There are certain fundamental dos and don’ts of governance one of which is about the conflict of interest. Those in the position of taking or influencing a decision should in no way be direct of indirect beneficiary of such a decision. Any violation of this principle hurts people at large. In Pakistan, majority of sugar barons sit in the National Assembly and they do not let any legislation through which directly or indirectly affects their interests. They would not even allow any legislation against cartelization of sugar industry because they themselves form cartels to fleece the public. The Competition Commission of Pakistan has been made toothless through feet-dragging on passage of its governing statute. The sugar barons are operating like underworld mafia and fleecing the public in a professional manner.

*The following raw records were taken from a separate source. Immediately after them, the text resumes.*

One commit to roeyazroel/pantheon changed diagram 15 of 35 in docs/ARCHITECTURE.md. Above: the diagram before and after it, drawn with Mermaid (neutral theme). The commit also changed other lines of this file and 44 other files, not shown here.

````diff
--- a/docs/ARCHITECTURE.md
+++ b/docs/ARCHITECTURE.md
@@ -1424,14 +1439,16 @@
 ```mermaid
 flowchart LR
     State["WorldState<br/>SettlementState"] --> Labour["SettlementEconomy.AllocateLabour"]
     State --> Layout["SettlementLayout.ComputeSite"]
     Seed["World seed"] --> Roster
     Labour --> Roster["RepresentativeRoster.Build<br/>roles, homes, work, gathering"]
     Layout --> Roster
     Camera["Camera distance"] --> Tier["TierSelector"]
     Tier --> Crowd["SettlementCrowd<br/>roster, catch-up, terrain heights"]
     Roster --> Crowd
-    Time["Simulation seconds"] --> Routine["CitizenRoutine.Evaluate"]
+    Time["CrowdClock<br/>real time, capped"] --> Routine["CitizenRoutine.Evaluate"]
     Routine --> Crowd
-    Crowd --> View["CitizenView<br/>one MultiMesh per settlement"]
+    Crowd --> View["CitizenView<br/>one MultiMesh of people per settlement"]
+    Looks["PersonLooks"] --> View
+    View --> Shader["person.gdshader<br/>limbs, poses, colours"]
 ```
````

It has been widely reported that taking advantage of rising prices of sugar in international market, sugar barons are flouting a government ban on the export of sugar. The sugar has not been exported; it has been smuggled out of Pakistan to Afghanistan where prices are comparatively higher. On one hand, the sugar is being smuggled and on the other its import by TCP being delayed to create windfall for sugar daddies.
The implications are now hitting everyone as the sugar crisis in the country has taken a turn for the worst. The sugar mills have sold 95 per cent of their stocks but prices of the commodity continue to spiral every day. Sugar prices in the last month increased by around Rs10-14. The product was available for Rs69-72 per kg on August 1, but is currently being sold for Rs80-86 per kg. Express Tribune has reported that the industry stakeholders believe the rates would further rise in coming weeks, as sugar stocks are very low while imported sugar has not reached on time. The delay in the arrival of sugar would cause a gap between demand and supply, they said, adding that other reasons had also contributed to the sugar crisis and the sharp price increase.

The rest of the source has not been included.